Stegosaurus

Dinosaurs > Stegosaurus

Stegosaurus, meaning “roof lizard” or “covered lizard” in reference to its bony plates, is a genus of armored stegosaurid dinosaur. They lived during the Late Jurassic period, some 155 to 150 million years ago in what is now western North America. In 2006, a specimen of Stegosaurus was announced from Portugal, showing that they were present in Europe as well. Due to its distinctive tail spikes and plates, Stegosaurus is one of the most recognizable dinosaurs. At least three species have been identified in the upper Morrison Formation and are known from the remains of about 80 individuals.

A large, heavily built, herbivorous quadruped, Stegosaurus had a distinctive and unusual posture, with a heavily rounded back, short forelimbs, head held low to the ground and a stiffened tail held high in the air. Its array of plates and spikes has been the subject of much speculation. The spikes were most likely used for defense, while the plates have also been proposed as a defensive mechanism, as well as having display and thermoregulatory functions. Stegosaurus had a relatively low brain-to-body mass ratio. It had a short neck and small head, meaning it most likely ate low-lying bushes and shrubs. It was the largest of all the stegosaurians (bigger than genera such as Kentrosaurus and Huayangosaurus) and, although roughly bus-sized, it nonetheless shared many anatomical features (including the tail spines and plates) with the other stegosaurian genera.

Stegosaurus was the largest stegosaur, possibly weighing up to 5,000 kilograms (5.5 short tons). Soon after its discovery, Marsh considered Stegosaurus to have been bipedal, due to its short forelimbs. He had changed his mind however, by 1891, after considering the heavy build of the animal.

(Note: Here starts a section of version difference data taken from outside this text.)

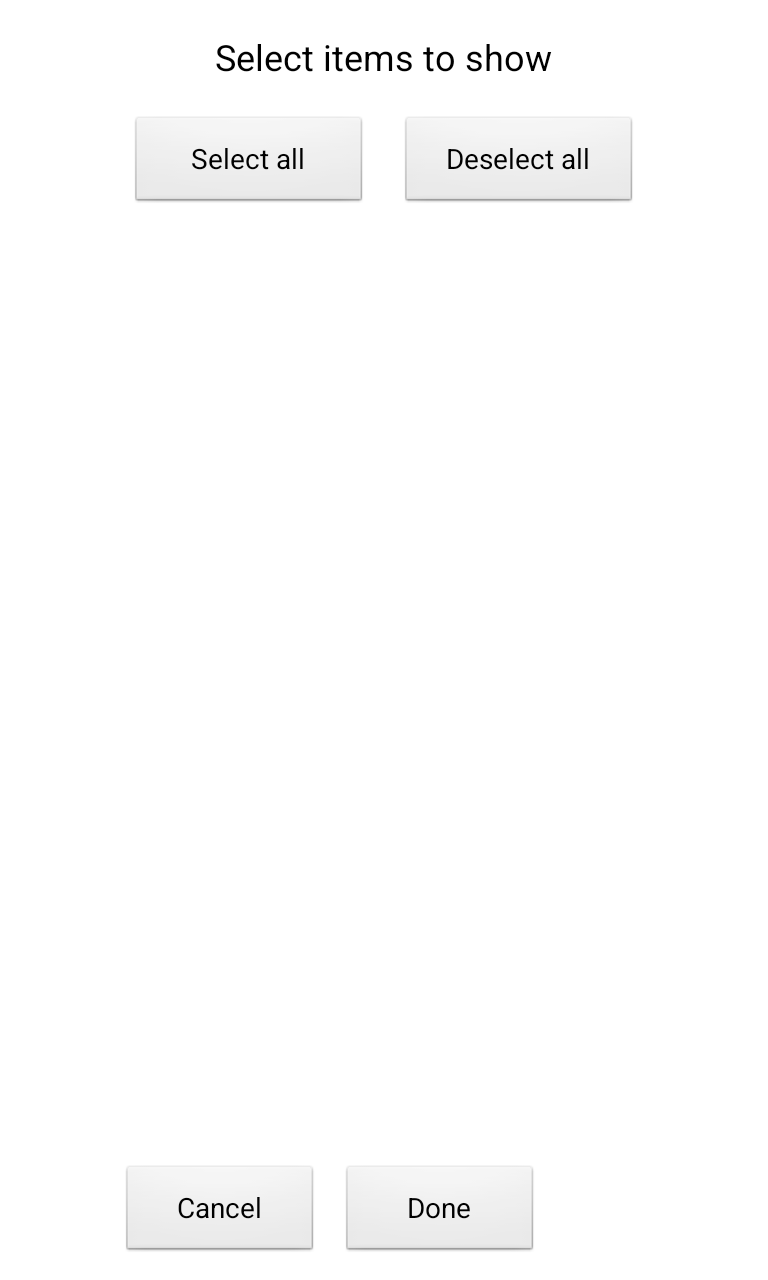
Repository: hakehuang/FITII
Layout: KinetisList/STM32List/res/layout/column_selector.xml
An editor plug-in stored every save of this project. The layout is shown before and after the next save, followed by the edit.
It is drawn on a 768 x 1280 px phone screen (xhdpi) without system bars, with theme android:Theme.Light.NoTitleBar; the app's code is not run.

Above is the layout before, as saved 2013-09-26 06:43:43.

After the next save:
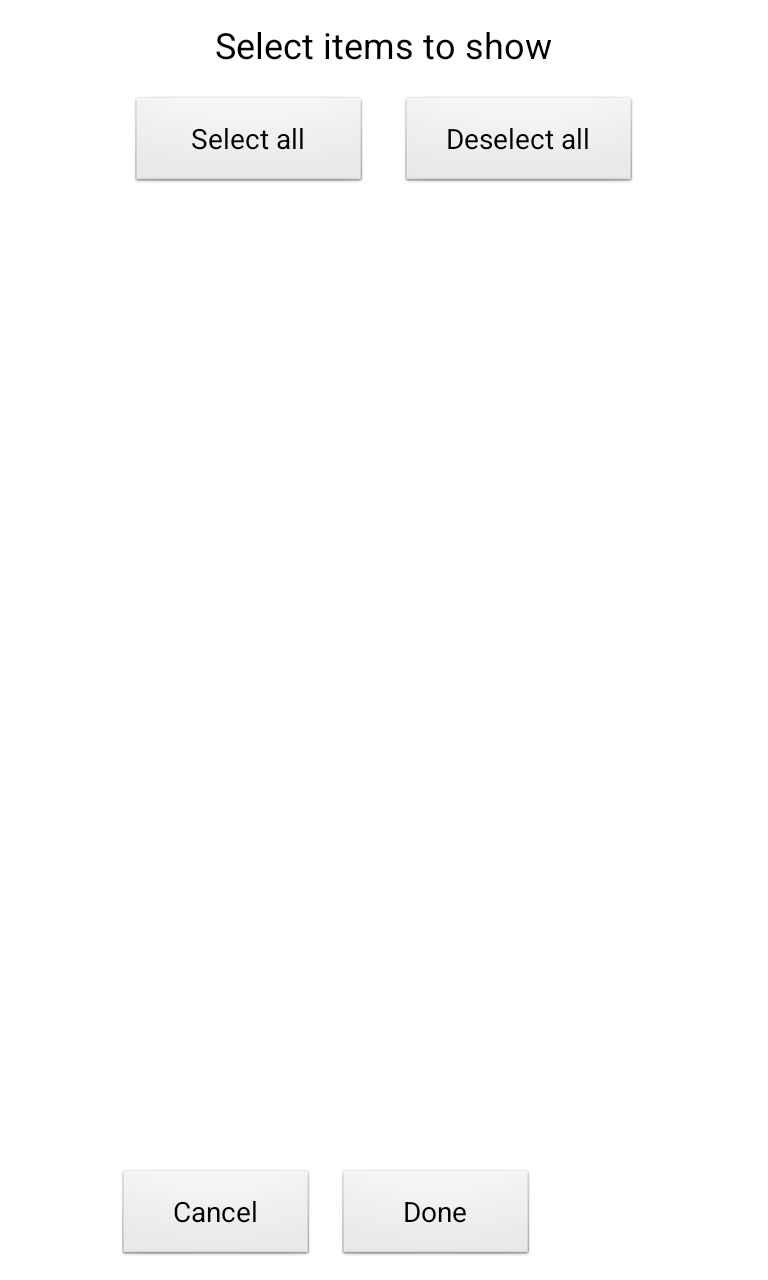
Saved 2 min 24 s later.
--- a/KinetisList/STM32List/res/layout/column_selector.xml
+++ b/KinetisList/STM32List/res/layout/column_selector.xml
@@ -11,8 +11,8 @@
         android:layout_height="wrap_content"
         android:layout_alignParentTop="true"
         android:layout_centerHorizontal="true"
-        android:layout_marginBottom="12dp"
-        android:layout_marginTop="16dp"
+        android:layout_marginBottom="8dp"
+        android:layout_marginTop="10dp"
         android:text="@string/select_selector_title"
         android:textAppearance="?android:attr/textAppearanceMedium" />
 
@@ -21,7 +21,7 @@
         android:layout_width="match_parent"
         android:layout_height="wrap_content"
         android:layout_below="@id/selector_title"
-        android:layout_marginBottom="10dp"
+        android:layout_marginBottom="8dp"
         android:gravity="center"
         android:orientation="horizontal" >
 
@@ -51,7 +51,7 @@
         android:layout_width="match_parent"
         android:layout_height="wrap_content"
         android:layout_alignParentBottom="true"
-        android:layout_margin="10dp" >
+        android:layout_margin="8dp" >
 
         <Button
             android:id="@+id/choose_item_cancel"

Although Stegosaurus is undoubtedly now considered to have been quadrupedal, there has been some discussion over whether it could have reared up on its hind legs, using its tail to form a tripod with its hind limbs and browsing for higher foliage.

Tracks discovered by Matthew Mossbrucker (Morrison Natural History Museum, Colorado) suggest that Stegosaurus lived in multi-age herds. One group of tracks is interpreted as showing four or five baby stegosaurs moving in the same direction, while another has a juvenile stegosaur track with an adult track overprinting it. Stegosaurus may have preferred drier settings than other common Morrison Formation dinosaurs, such as Allosaurus, Apatosaurus, Camarasaurus, and Diplodocus.

Stegosaurus

Clade: Dinosauria
Order: Ornithischia
Suborder: Stegosauria
Family: Stegosauridae

Size: 9 m (30 ft) long
4 meters (13 ft) tall

Weight: 5-6 tons

When: Jurassic Period
155 to 150 million years ago

Where: North America

Diet: Herbivore

The quadrupedal Stegosaurus is one of the most easily identifiable dinosaur genera, due to the distinctive double row of kite-shaped plates rising vertically along the rounded back and the two pairs of long spikes extending horizontally near the end of the tail. Although large animals at up to 9 metres (30 ft) in length, the various species of Stegosaurus were dwarfed by their contemporaries, the giant sauropods. Some form of armor appears to have been necessary, as Stegosaurus species coexisted with large predatory theropod dinosaurs, such as Allosaurus and Ceratosaurus.

Despite the animal’s overall size, the braincase of Stegosaurus was small, being no larger than that of a dog. A well-preserved Stegosaurus braincase allowed Othniel Charles Marsh to obtain in the 1880s a cast of the brain cavity or endocast of the animal, which gave an indication of the brain size. The endocast showed that the brain was indeed very small, the smallest proportionally of all dinosaur endocasts then known. The fact that an animal weighing over 4.5 metric tons (5 short tons) could have a brain of no more than 80 grams (2.8 oz) contributed to the popular old idea that all dinosaurs were unintelligent, an idea now largely rejected. Actual brain anatomy in Stegosaurus is poorly known, but the brain itself was however small even for a dinosaur, fitting well with a slow herbivorous lifestyle and limited behavioral complexity.

Stegosaurus_ungulatus


Source: Wikipedia